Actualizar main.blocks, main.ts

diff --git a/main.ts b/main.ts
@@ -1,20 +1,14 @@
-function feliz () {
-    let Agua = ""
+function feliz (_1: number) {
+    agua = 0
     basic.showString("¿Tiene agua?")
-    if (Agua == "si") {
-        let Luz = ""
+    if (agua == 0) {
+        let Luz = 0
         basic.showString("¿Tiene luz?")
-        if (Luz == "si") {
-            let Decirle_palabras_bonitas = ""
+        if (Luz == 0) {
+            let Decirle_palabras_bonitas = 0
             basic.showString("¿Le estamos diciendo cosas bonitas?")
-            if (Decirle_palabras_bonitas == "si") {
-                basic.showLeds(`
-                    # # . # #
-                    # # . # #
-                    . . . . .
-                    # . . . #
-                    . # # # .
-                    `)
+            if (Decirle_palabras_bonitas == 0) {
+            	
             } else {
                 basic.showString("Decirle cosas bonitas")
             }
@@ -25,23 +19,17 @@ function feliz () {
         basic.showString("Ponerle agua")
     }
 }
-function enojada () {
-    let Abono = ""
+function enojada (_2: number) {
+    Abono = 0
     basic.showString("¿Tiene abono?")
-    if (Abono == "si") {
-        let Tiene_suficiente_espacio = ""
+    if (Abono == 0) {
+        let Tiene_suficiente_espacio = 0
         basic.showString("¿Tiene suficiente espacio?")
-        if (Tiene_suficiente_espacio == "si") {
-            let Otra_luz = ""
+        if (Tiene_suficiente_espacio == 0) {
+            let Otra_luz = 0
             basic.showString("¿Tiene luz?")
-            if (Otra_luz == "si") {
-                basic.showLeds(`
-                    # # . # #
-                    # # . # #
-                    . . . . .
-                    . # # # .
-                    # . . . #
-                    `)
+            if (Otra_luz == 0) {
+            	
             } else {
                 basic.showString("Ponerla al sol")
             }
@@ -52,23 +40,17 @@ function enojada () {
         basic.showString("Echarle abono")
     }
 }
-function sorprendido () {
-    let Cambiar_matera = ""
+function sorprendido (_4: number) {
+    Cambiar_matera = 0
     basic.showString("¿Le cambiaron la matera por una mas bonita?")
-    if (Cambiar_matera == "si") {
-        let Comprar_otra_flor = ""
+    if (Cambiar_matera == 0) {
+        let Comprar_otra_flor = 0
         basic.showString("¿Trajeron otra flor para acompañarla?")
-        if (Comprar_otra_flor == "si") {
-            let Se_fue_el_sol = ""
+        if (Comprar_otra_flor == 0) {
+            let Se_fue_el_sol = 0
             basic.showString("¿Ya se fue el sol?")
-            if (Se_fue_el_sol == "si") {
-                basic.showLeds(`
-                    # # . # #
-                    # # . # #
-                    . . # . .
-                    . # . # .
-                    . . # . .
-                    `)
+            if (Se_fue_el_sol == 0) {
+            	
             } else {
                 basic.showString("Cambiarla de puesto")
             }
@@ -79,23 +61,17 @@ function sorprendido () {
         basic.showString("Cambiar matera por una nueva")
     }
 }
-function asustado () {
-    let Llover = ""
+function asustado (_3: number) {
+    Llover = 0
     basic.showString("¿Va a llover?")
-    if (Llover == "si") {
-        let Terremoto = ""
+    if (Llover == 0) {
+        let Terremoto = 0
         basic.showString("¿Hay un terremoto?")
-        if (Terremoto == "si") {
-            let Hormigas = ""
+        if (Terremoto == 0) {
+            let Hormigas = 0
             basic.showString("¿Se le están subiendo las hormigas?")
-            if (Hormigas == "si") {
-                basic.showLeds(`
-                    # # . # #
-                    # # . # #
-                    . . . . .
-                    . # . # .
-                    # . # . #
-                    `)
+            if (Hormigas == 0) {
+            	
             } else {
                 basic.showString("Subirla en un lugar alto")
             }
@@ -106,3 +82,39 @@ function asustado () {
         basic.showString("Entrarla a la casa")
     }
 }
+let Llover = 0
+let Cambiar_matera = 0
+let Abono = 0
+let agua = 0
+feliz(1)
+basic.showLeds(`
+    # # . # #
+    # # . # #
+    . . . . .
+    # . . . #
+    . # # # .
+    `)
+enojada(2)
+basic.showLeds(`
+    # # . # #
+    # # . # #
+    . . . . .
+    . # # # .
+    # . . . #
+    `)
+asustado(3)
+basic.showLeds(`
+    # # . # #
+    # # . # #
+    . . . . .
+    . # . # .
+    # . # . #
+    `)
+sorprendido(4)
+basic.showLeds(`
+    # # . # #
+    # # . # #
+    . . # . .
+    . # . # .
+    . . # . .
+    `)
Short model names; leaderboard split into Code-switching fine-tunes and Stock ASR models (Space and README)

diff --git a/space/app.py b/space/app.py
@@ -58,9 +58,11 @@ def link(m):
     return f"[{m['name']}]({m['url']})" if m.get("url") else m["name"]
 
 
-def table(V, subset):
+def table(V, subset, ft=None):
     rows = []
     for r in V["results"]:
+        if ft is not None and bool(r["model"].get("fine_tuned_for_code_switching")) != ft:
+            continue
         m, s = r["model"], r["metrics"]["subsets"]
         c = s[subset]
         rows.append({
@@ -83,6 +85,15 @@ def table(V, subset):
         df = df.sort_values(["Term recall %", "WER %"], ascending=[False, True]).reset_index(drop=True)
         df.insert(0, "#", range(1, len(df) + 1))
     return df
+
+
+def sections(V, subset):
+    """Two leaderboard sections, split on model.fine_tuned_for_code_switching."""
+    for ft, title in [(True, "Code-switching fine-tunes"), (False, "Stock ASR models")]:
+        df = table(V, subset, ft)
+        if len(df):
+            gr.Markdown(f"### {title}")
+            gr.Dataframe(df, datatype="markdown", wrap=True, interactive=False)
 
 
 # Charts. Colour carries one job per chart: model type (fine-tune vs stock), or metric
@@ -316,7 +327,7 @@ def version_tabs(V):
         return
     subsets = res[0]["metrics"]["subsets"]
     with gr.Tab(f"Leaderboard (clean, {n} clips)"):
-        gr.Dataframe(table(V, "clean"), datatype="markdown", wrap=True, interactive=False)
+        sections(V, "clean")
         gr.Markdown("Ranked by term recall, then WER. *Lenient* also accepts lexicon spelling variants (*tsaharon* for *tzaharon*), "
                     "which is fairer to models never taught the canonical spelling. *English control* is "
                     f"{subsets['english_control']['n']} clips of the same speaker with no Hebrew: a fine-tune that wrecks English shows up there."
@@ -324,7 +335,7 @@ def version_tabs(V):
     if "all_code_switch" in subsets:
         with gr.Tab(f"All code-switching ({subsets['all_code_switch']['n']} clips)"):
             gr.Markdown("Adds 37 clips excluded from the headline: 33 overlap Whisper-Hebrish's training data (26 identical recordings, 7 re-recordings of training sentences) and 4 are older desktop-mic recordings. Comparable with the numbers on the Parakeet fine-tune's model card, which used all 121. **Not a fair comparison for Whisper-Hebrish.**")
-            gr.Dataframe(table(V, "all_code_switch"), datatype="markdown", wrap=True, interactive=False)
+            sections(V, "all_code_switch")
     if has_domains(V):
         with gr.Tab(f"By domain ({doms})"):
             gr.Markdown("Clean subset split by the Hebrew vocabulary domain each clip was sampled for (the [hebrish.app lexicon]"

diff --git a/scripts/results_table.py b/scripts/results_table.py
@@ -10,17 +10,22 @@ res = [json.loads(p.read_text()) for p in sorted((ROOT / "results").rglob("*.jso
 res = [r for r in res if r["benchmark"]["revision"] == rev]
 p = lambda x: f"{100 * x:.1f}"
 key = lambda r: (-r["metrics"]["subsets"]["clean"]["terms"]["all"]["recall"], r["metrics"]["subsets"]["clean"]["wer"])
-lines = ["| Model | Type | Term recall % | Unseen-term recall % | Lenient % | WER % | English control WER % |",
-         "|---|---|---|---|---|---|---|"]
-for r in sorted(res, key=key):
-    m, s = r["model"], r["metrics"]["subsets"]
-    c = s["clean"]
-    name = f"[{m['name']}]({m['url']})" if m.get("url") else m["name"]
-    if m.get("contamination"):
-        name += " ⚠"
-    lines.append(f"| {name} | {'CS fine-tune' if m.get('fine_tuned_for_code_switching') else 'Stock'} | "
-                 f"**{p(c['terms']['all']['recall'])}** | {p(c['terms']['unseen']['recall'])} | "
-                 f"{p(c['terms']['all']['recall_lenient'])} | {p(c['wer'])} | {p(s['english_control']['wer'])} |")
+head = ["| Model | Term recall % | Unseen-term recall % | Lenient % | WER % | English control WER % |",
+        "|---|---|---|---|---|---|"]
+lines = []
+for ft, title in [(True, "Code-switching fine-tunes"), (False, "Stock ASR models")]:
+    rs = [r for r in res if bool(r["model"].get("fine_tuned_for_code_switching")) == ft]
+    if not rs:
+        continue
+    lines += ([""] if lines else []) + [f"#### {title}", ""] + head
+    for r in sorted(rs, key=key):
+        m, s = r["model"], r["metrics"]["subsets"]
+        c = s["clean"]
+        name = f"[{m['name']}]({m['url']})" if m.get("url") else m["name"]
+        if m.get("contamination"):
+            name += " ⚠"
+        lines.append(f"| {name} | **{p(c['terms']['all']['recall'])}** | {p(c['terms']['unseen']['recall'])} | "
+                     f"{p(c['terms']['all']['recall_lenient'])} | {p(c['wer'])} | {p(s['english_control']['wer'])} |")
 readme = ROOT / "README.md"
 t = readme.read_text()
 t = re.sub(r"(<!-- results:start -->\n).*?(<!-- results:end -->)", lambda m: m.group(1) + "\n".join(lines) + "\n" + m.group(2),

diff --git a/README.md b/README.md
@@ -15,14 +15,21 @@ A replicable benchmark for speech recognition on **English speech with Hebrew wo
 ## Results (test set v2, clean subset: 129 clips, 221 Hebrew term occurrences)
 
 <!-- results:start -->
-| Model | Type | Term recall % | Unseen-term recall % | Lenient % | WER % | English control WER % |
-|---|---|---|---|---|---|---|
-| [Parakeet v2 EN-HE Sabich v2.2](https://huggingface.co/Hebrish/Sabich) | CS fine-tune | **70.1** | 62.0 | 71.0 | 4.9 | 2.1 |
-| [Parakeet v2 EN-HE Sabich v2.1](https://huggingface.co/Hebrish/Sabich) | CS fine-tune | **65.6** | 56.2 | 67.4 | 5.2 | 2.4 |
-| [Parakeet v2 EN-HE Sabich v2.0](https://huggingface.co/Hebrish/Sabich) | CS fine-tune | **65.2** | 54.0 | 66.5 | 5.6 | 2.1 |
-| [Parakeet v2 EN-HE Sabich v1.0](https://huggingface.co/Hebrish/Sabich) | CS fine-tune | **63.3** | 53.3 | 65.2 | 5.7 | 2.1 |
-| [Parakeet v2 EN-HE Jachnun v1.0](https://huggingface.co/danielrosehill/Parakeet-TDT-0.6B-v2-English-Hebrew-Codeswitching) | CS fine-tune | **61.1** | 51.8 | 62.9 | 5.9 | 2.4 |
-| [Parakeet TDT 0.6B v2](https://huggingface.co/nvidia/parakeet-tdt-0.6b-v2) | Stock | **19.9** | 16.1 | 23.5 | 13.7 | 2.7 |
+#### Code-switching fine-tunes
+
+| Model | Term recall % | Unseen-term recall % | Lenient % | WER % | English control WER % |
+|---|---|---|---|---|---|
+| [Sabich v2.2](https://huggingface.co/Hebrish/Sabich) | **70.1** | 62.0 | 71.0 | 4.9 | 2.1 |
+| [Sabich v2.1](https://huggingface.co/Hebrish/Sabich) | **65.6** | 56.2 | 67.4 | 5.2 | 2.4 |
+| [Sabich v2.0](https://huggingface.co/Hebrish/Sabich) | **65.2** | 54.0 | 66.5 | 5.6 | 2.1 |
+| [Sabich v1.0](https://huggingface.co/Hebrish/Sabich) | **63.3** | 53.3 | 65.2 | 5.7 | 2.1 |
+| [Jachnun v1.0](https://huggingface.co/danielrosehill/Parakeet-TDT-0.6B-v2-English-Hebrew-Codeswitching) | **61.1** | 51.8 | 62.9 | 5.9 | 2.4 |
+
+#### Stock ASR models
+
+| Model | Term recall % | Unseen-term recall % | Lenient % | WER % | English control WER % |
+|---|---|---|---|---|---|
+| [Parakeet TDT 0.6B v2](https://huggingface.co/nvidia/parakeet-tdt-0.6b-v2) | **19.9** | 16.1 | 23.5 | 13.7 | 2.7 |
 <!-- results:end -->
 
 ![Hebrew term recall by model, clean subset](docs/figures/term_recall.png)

________________

* **Exercise requirements**: Search the material above for the string "contamination". Show every line that holds it.

* **Answer to this problem**:
-    if m.get("contamination"):
+        if m.get("contamination"):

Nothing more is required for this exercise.